This was the Ice Bowl, the 1967 NFC championship game. This wasn't a game; it was a survival test. The test was who could withstand the suffering in the frigid weather the longest. This was scary, almost like watching people die slowly on TV. I remember the announcer saying it was thirteen degrees below zero with a wind chill of minus forty five. Who won the game wasn't as riveting as wondering to myself how those players--and those tens of thousands of fans--could endure the pain of being outside.
Those were crazy people in attendance, in retrospect like those Americans who walked over those behemoth Colorado mountains when this country was founded to see what was out West. I wouldn't have gone to that game even to see my favorite NFL team in a title game. Being really cold defines misery. As the game went on, with shadows covering the field after the sun drifted away insensitively, conditions worsened. The shadows darkened the field area and the temperature dropped some more, cruelly.
I remember imagining myself on that field. I thought I could never do what those guys were doing. It wasn't worth it, being a star on TV, a famous football player, if I had to be outside on that day. I was inside my house over a thousand miles away, in Maryland, warm. Green Bay seemed to me like the Arctic Circle, not anything American I knew or imagined, not a place I ever wanted to go. Too cold. Too cold. Too frighteningly cold. People went there to die frozen. Forty-five years later I still haven't been there. Watching that ominous event probably has something to do with it.
I reminisce today about this first memory of life because the game is linked to my lifelong tracking ever since of NFL football and the sad death yesterday of Steve Sabol, who along with his father created countless NFL films since the 1960s.
Steve and his father understood that football touched the soul of players, coaches, and viewers. It's primal, scary, like bungee jumping or going airborne out of an airplane from 20,000 feet, or attempting to jump a motorcycle over 48 school buses. It's dangerous, even life-threatening. You can't get that in most aspects of life. But in football it's all there, almost too much so.
There is quite a bit of talk these days about the dangers of football, the rampant number of life-shortening concussions. As Steve passes, I am left to wonder whether what he did has been good or bad for me. I certainly enjoyed his films, especially the incomparable voice of John Facenda. No voice in the history of the world reached into my soul the way John's did. As I listened to him, I would think he was describing the first war of the world when everybody tried to kill each other in order to survive. Described by him, football wasn't a game. It was everything, the meaning of life, the reason for being. In colorful, poetic language using his incomparably magnetic voice, he said things along these lines. I drank it up from the start.
Football scared me a little but it entertained and inspired me more. Sadly, we like to watch scary things happen to other people that put them in jeopardy of dying or getting seriously hurt. Think car accidents. We watch. We know we shouldn't but get fixated anyway.

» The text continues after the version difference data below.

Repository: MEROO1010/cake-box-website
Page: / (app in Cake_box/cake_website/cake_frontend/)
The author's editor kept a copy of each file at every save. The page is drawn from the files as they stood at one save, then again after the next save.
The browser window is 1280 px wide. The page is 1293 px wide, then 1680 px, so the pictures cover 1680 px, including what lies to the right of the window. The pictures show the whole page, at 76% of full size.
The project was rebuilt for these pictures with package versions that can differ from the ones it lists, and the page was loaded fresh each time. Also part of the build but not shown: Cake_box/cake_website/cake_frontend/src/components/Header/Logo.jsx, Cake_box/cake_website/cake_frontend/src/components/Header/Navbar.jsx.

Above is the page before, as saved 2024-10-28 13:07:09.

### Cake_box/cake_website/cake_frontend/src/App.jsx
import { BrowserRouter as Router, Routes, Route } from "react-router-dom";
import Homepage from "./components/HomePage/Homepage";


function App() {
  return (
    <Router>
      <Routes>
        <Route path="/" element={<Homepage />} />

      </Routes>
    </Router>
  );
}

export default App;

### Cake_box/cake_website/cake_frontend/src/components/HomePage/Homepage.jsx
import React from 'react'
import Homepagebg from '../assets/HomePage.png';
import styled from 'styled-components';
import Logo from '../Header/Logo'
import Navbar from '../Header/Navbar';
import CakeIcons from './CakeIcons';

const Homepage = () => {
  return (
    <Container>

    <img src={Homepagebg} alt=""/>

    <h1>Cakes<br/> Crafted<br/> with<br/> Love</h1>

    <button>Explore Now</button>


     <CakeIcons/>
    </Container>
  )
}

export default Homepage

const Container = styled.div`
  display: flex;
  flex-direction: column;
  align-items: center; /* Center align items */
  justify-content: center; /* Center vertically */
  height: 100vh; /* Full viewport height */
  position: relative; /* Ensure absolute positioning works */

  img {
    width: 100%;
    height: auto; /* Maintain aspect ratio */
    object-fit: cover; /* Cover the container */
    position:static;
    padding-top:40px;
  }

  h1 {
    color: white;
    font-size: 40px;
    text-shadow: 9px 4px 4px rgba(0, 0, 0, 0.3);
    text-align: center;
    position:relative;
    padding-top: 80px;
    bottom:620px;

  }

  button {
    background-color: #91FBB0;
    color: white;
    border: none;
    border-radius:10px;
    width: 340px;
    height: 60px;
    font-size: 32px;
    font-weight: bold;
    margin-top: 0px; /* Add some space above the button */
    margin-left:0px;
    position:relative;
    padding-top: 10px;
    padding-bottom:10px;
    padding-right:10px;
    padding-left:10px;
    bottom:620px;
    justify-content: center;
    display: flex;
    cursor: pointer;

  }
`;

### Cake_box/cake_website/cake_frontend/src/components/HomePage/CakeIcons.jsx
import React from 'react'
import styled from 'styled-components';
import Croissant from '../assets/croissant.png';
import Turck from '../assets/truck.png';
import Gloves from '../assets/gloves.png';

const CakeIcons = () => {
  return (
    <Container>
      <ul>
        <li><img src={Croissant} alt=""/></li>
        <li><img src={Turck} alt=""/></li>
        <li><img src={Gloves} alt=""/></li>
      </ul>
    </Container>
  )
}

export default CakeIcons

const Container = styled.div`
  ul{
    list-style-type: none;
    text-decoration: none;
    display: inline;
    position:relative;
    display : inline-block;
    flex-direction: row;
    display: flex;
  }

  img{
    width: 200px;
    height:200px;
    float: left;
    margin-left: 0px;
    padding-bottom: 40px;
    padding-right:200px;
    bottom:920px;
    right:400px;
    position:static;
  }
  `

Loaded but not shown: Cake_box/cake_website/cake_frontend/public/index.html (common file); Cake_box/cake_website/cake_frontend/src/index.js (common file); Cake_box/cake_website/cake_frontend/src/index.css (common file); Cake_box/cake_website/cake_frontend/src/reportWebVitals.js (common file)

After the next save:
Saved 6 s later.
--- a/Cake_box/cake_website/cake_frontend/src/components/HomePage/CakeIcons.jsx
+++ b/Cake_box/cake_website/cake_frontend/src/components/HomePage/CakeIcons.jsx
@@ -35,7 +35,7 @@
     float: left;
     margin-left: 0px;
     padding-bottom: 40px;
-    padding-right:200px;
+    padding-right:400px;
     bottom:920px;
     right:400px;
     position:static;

So it is with football especially the way Facenda and the Sabolsl depicted this. I re-watched highlights of the Ice Bowl today. Death now permeates that scene and blows from it like those cloud breaths. Both coaches are dead. Several of the players are dead. Football is about a whole lot of things and one is certainly death. But today football lives on, well beyond the death of those who were once a part of it, who lived for it. Football will live long after Steve's passing and my passing and the death of future generations.

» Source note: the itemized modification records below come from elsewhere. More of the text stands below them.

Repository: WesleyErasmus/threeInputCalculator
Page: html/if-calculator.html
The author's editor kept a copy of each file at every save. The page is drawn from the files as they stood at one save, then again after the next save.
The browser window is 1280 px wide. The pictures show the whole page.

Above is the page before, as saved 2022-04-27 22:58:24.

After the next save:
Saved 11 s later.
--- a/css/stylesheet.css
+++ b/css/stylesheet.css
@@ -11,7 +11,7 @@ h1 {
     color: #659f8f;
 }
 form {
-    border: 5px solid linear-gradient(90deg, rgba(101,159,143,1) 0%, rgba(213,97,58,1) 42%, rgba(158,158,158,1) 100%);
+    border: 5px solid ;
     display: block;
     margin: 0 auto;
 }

My son plays high school football. It sure is riveting for a father to watch his son indulge in this theatre. It's proof the kid has guts, more than his old man, I believe. I can't wait to watch him play tomorrow night. It will be the highlight of my week. But I am every bit as sure that I'm scared he might get hurt. This is highly likely at some point in the season. This is my only son, my main guy, the best boy I've ever known. Don't get hurt, son, Please don't get hurt.